The King And I: Mariners Shift Marketing Plans Around Felix Hernandez
April 15, 2013

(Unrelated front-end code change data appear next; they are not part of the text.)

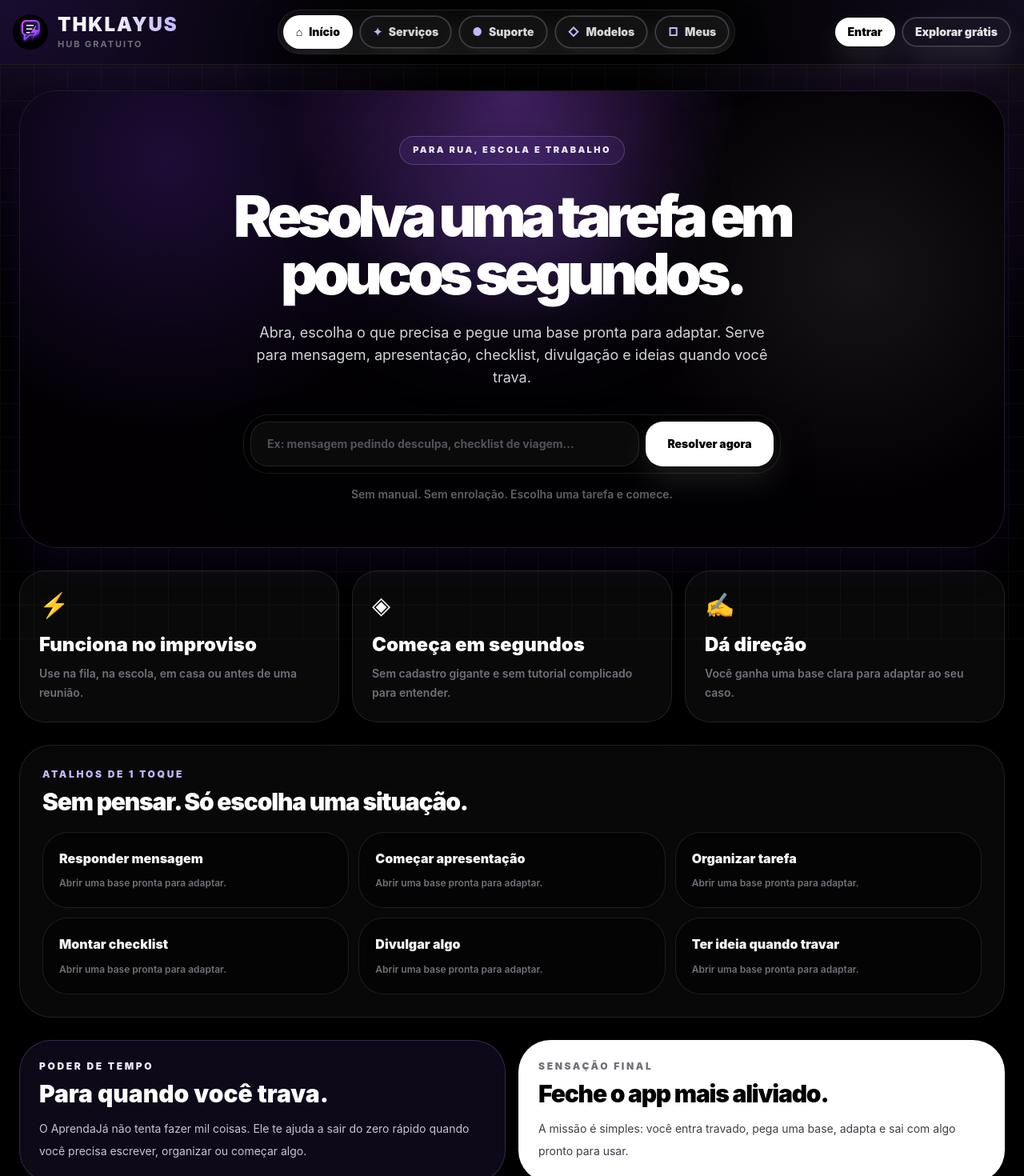
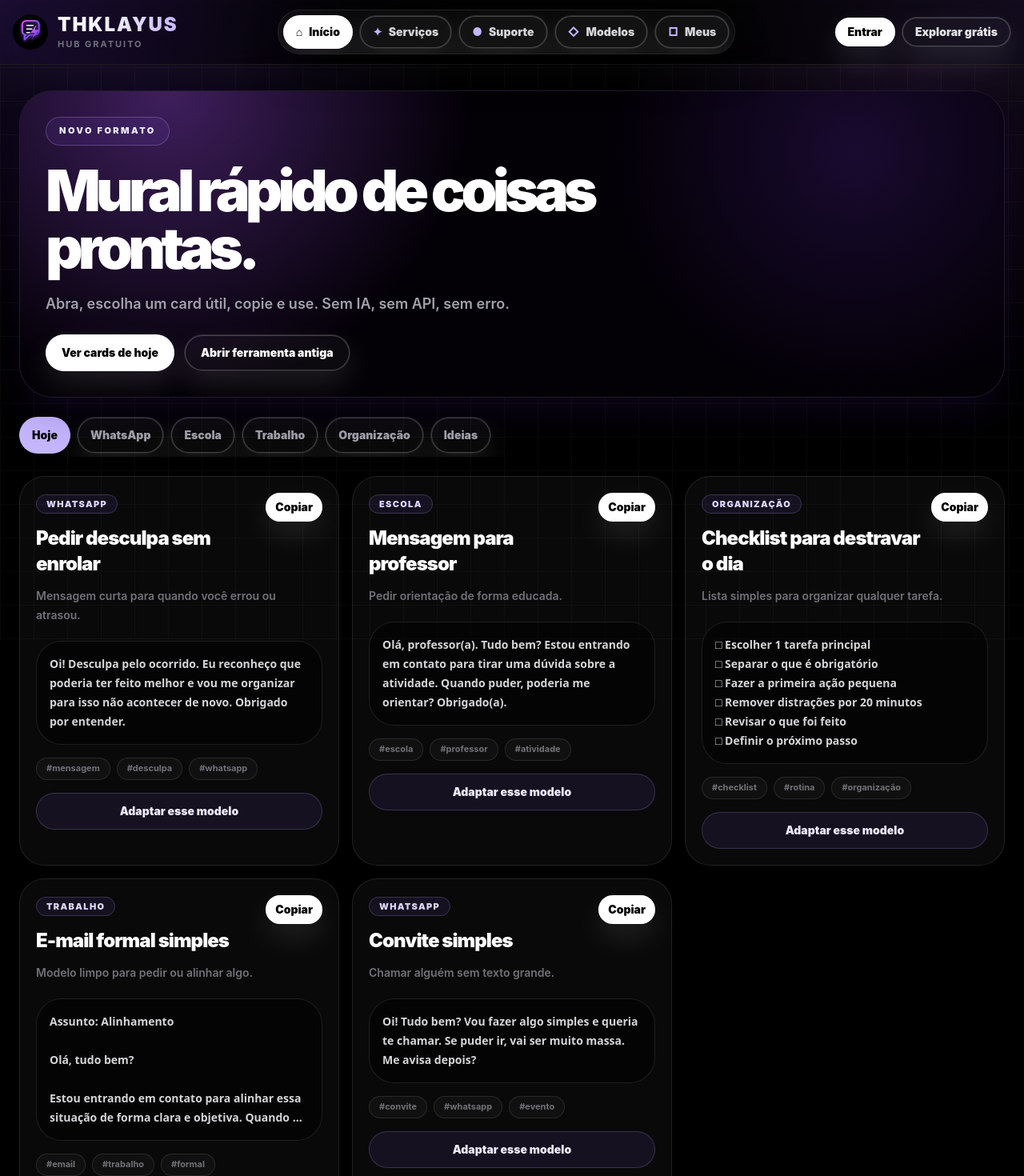
Before and after one commit to thiagodouglas19t-lang/Thklayus-hub, a React (Vite) app: page / in a window 1280 px wide. Shown: the top 1470 px of the page at 80% size. Built offline with nearby package versions, Linux system fonts and the light colour scheme.

Commit message:
Replace home with Mural Rapido feed

```diff
--- a/src/pages/Home.tsx
+++ b/src/pages/Home.tsx
@@ -1,119 +1,112 @@
-import { useState } from "react";
-import { appConfig } from "../config/appConfig";
+import { useMemo, useState } from "react";
+import { feedCategories, feedItems, getTodayItems, type FeedCategory, type FeedItem } from "../lib/feedItems";
 
 export default function Home({ setPage }: { setPage: (page: any) => void }) {
-  const [quickPrompt, setQuickPrompt] = useState("");
-  const home = appConfig.home;
+  const [active, setActive] = useState<FeedCategory>("Hoje");
+  const [toast, setToast] = useState("");
 
-  function startSolving(value?: string) {
-    const prompt = value?.trim() || quickPrompt.trim();
+  const items = useMemo(() => {
+    if (active === "Hoje") return getTodayItems();
+    return feedItems.filter((item) => item.category === active);
+  }, [active]);
 
-    if (prompt) {
-      try {
-        localStorage.setItem("aprendaja_quick_prompt", prompt);
-      } catch {
-        // localStorage can fail in private mode. The app still opens the resolver.
-      }
+  async function copyItem(item: FeedItem) {
+    await navigator.clipboard.writeText(item.content);
+    setToast("Copiado. Agora é só colar onde quiser.");
+    window.setTimeout(() => setToast(""), 1600);
   }
 
+  function openResolver(item: FeedItem) {
+    try {
+      localStorage.setItem("aprendaja_quick_prompt", item.title);
+    } catch {
+      // ignore
+    }
     setPage("gratis");
   }
 
   return (
-    <div className="space-y-7">
-      <section className="relative overflow-hidden rounded-[3rem] border border-violet-300/15 bg-[#020003] px-5 py-8 text-center shadow-2xl shadow-violet-950/30 md:px-10 md:py-14">
-        <div className="pointer-events-none absolute inset-0 bg-[radial-gradient(circle_at_50%_0%,rgba(168,85,247,0.38),transparent_34%),radial-gradient(circle_at_15%_15%,rgba(124,58,237,0.22),transparent_30%),radial-gradient(circle_at_85%_40%,rgba(255,255,255,0.08),transparent_26%)]" />
-        <div className="pointer-events-none absolute left-1/2 top-24 h-44 w-80 -translate-x-1/2 rounded-full bg-violet-500/20 blur-3xl" />
+    <div className="space-y-6 pb-4">
+      {toast && (
+        <div className="fixed bottom-24 left-1/2 z-[90] w-[calc(100%-32px)] max-w-sm -translate-x-1/2 rounded-2xl bg-violet-300 px-5 py-3 text-center text-sm font-black text-black shadow-2xl shadow-violet-500/20">
+          {toast}
+        </div>
+      )}
 
-        <div className="relative mx-auto max-w-4xl">
-          <div className="flex justify-center">
-            <span className="rounded-full border border-violet-300/25 bg-violet-500/10 px-4 py-2 text-[11px] font-black uppercase tracking-[0.22em] text-violet-100">
-              {home.eyebrow}
+      <section className="relative overflow-hidden rounded-[2.6rem] border border-violet-300/15 bg-[#030006] p-5 shadow-2xl shadow-violet-950/30 md:p-8">
+        <div className="pointer-events-none absolute inset-0 bg-[radial-gradient(circle_at_15%_0%,rgba(168,85,247,0.36),transparent_34%),radial-gradient(circle_at_85%_20%,rgba(124,58,237,0.18),transparent_28%)]" />
+        <div className="relative">
+          <span className="inline-flex rounded-full border border-violet-300/25 bg-violet-500/10 px-4 py-2 text-[11px] font-black uppercase tracking-[0.22em] text-violet-100">
+            Novo formato
           </span>
-          </div>
 
-          <h1 className="mt-7 text-5xl font-black leading-[0.92] tracking-[-0.08em] text-white md:text-7xl">
-            {home.title}
+          <h1 className="mt-5 max-w-3xl text-5xl font-black leading-[0.92] tracking-[-0.08em] text-white md:text-7xl">
+            Mural rápido de coisas prontas.
           </h1>
 
-          <p className="mx-auto mt-6 max-w-2xl text-base leading-8 text-zinc-300 md:text-lg">
-            {home.subtitle}
+          <p className="mt-5 max-w-2xl text-base font-semibold leading-8 text-zinc-400 md:text-lg">
+            Abra, escolha um card útil, copie e use. Sem IA, sem API, sem erro.
           </p>
 
-          <div className="mx-auto mt-8 max-w-2xl rounded-[2rem] border border-white/10 bg-black/55 p-2 shadow-2xl shadow-black/50 backdrop-blur">
-            <div className="flex flex-col gap-2 sm:flex-row">
-              <input
-                value={quickPrompt}
-                onChange={(event) => setQuickPrompt(event.target.value)}
-                onKeyDown={(event) => {
-                  if (event.key === "Enter") startSolving();
-                }}
-                placeholder="Ex: mensagem pedindo desculpa, checklist de viagem..."
-                className="min-h-14 flex-1 rounded-[1.35rem] border border-white/10 bg-white/[0.04] px-5 text-sm font-bold text-white outline-none transition placeholder:text-zinc-600 focus:border-violet-300/60 focus:bg-white/[0.07]"
-              />
-
-              <button
-                onClick={() => startSolving()}
-                className="min-h-14 rounded-[1.35rem] bg-white px-6 text-sm font-black text-black shadow-xl shadow-violet-500/25 transition hover:scale-[1.02] active:scale-95 sm:min-w-40"
-              >
-                {home.primaryAction}
+          <div className="mt-6 flex flex-wrap gap-3">
+            <button onClick={() => setActive("Hoje")} className="rounded-2xl bg-white px-5 py-3 text-sm font-black text-black active:scale-95">
+              Ver cards de hoje
+            </button>
+            <button onClick={() => setPage("gratis")} className="rounded-2xl border border-white/10 bg-white/[0.04] px-5 py-3 text-sm font-black text-white active:scale-95">
+              Abrir ferramenta antiga
             </button>
           </div>
         </div>
-
-          <p className="mt-4 text-sm font-semibold text-zinc-500">{home.helper}</p>
-        </div>
       </section>
 
-      <section className="grid gap-4 md:grid-cols-3">
-        {home.features.map((item) => (
-          <article
-            key={item.title}
-            className="rounded-[2rem] border border-white/10 bg-white/[0.035] p-6 shadow-xl shadow-black/20"
+      <section className="flex gap-2 overflow-x-auto pb-1">
+        {feedCategories.map((category) => (
+          <button
+            key={category}
+            onClick={() => setActive(category)}
+            className={`shrink-0 rounded-2xl px-4 py-3 text-sm font-black transition active:scale-95 ${
+              active === category ? "bg-violet-300 text-black" : "border border-white/10 bg-white/[0.04] text-zinc-400"
+            }`}
           >
-            <p className="text-3xl">{item.icon}</p>
-            <h3 className="mt-4 text-2xl font-black text-white">{item.title}</h3>
-            <p className="mt-2 text-sm font-semibold leading-6 text-zinc-500">{item.desc}</p>
-          </article>
+            {category}
+          </button>
         ))}
       </section>
 
-      <section className="rounded-[2.5rem] border border-white/10 bg-white/[0.03] p-5 md:p-7">
+      <section className="grid gap-4 md:grid-cols-2 xl:grid-cols-3">
+        {items.map((item) => (
+          <article key={item.id} className="rounded-[2rem] border border-white/10 bg-white/[0.035] p-5 shadow-xl shadow-black/20">
+            <div className="flex items-start justify-between gap-3">
               <div>
-          <p className="text-xs font-black uppercase tracking-[0.22em] text-violet-300">Atalhos de 1 toque</p>
-          <h2 className="mt-2 text-3xl font-black tracking-[-0.04em] text-white">
-            Sem pensar. Só escolha uma situação.
-          </h2>
+                <span className="rounded-full border border-violet-300/20 bg-violet-500/10 px-3 py-1 text-[11px] font-black uppercase tracking-[0.12em] text-violet-200">
+                  {item.category}
+                </span>
+                <h2 className="mt-4 text-2xl font-black tracking-[-0.04em] text-white">{item.title}</h2>
+              </div>
+              <button onClick={() => copyItem(item)} className="rounded-2xl bg-white px-3 py-2 text-sm font-black text-black active:scale-95">
+                Copiar
+              </button>
             </div>
 
-        <div className="mt-5 grid gap-3 sm:grid-cols-2 lg:grid-cols-3">
-          {home.categories.map((item) => (
-            <button
-              key={item}
-              onClick={() => startSolving(item)}
-              className="rounded-3xl border border-white/10 bg-black/45 p-5 text-left font-black text-zinc-100 transition hover:-translate-y-1 hover:border-violet-300/40 hover:bg-violet-500/10 active:scale-[0.98]"
-            >
-              {item}
-              <p className="mt-2 text-xs font-semibold leading-5 text-zinc-500">
-                {home.categoryHint}
-              </p>
+            <p className="mt-3 text-sm font-semibold leading-6 text-zinc-500">{item.description}</p>
+
+            <button onClick={() => copyItem(item)} className="mt-5 w-full rounded-3xl border border-white/10 bg-black/45 p-4 text-left active:scale-[0.99]">
+              <pre className="line-clamp-6 whitespace-pre-wrap font-sans text-sm font-bold leading-6 text-zinc-300">{item.content}</pre>
             </button>
+
+            <div className="mt-4 flex flex-wrap gap-2">
+              {item.tags.map((tag) => (
+                <span key={tag} className="rounded-full border border-white/10 bg-white/[0.03] px-3 py-1 text-[11px] font-bold text-zinc-500">
+                  #{tag}
+                </span>
               ))}
             </div>
-      </section>
 
-      <section className="grid gap-4 lg:grid-cols-[1fr_1fr]">
-        <div className="rounded-[2.5rem] border border-violet-300/20 bg-violet-500/10 p-6">
-          <p className="text-xs font-black uppercase tracking-[0.22em] text-violet-100">{home.powerTitle}</p>
-          <h2 className="mt-2 text-3xl font-black text-white">Para quando você trava.</h2>
-          <p className="mt-3 text-sm leading-7 text-violet-50/80">{home.powerText}</p>
-        </div>
-
-        <div className="rounded-[2.5rem] border border-white/10 bg-white p-6 text-black">
-          <p className="text-xs font-black uppercase tracking-[0.22em] text-zinc-500">Sensação final</p>
-          <h2 className="mt-2 text-3xl font-black tracking-[-0.04em]">{home.feelingTitle}</h2>
-          <p className="mt-3 text-sm leading-7 text-zinc-700">{home.feelingText}</p>
-        </div>
+            <button onClick={() => openResolver(item)} className="mt-4 w-full rounded-2xl border border-violet-300/20 bg-violet-500/10 px-4 py-3 text-sm font-black text-violet-100 active:scale-95">
+              Adaptar esse modelo
+            </button>
+          </article>
+        ))}
       </section>
     </div>
   );
```
Lines whose indentation alone changed are shown as unchanged.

Mariners P Felix Hernandez, who prior to this season signed a seven-year, $175M contract, is the "face of the franchise," and is at the "forefront of the Mariners' marketing plans," according to Jerry Brewer of the SEATTLE TIMES. Hernandez "helps shape the perception of this franchise in ways that defy the fact he appears in only 20 percent of their games." Mariners VP/Marketing Kevin Martinez said, "He's front and center because he's the one fans have connected with the most. While he doesn't play every day, his presence is felt." Brewer wrote when the Mariners were paying RF Ichiro Suzuki $18M a year, they "used to intimate that his international fame helped the team receive a substantial return on investment." Though Hernandez is "perhaps the best in baseball at what he does, he doesn't have the same worldwide cachet, at least not yet." The Mariners "made a baseball decision, not a butts-in-seats decision, when they committed to paying Hernandez." Still, there is a "great value to having Hernandez beyond how well he performs every fifth day." The Mariners started the King's Court fan section at Safeco Field after Hernandez won the '10 AL Cy Young Award. He "salutes the King's Court as he takes the mound, and he's genuinely touched that he has his own cheering section." Hernandez, a Venezuelan, also has "improved his English enough to be an enthusiastic and entertaining contributor to the Mariners' popular commercials." His on-field "greatness and popularity makes it easy for the Mariners to sell him, but his level of engagement makes the possibilities endless." Hernandez is "simply willing to do whatever it takes to make people believe in the Mariners" (SEATTLE TIMES, 4/12).
TRENDING DOWN: In Seattle, Larry Stone noted the 12 smallest crowds in Safeco Field history "have all come since 2011, and eight of those have been in April -- including the two lowest (for now) on Tuesday and Wednesday last week against the Astros (10,745 and 10,493)." It appeared that a "bit of a buzz was building for the ballclub in spring training," but after winning the first two games of the season against the A's, it has been "a perfect buzz-kill storm." Seattle's days as "one of the reliably rabid baseball towns are long past." Crowds at Safeco Field have been "on a steady, precipitous drop ever since the 2002 peak of 3,540,482, tops in the major leagues and just short of a full-season sellout." Mariners season tickets after last season "dropped to between 8,000 and 8,500, the lowest since Safeco Field opened, down from a high of about 22,000 in 2002." The Mariners will "continue to sell season-ticket packages until mid-May," but the final numbers are "expected to be slightly down" from last year. The team is "working from an attendance base in the 8,000s, reliant on walk-up sales for the rest." April is "never ... a great walk-up month" (SEATTLE TIMES, 4/14).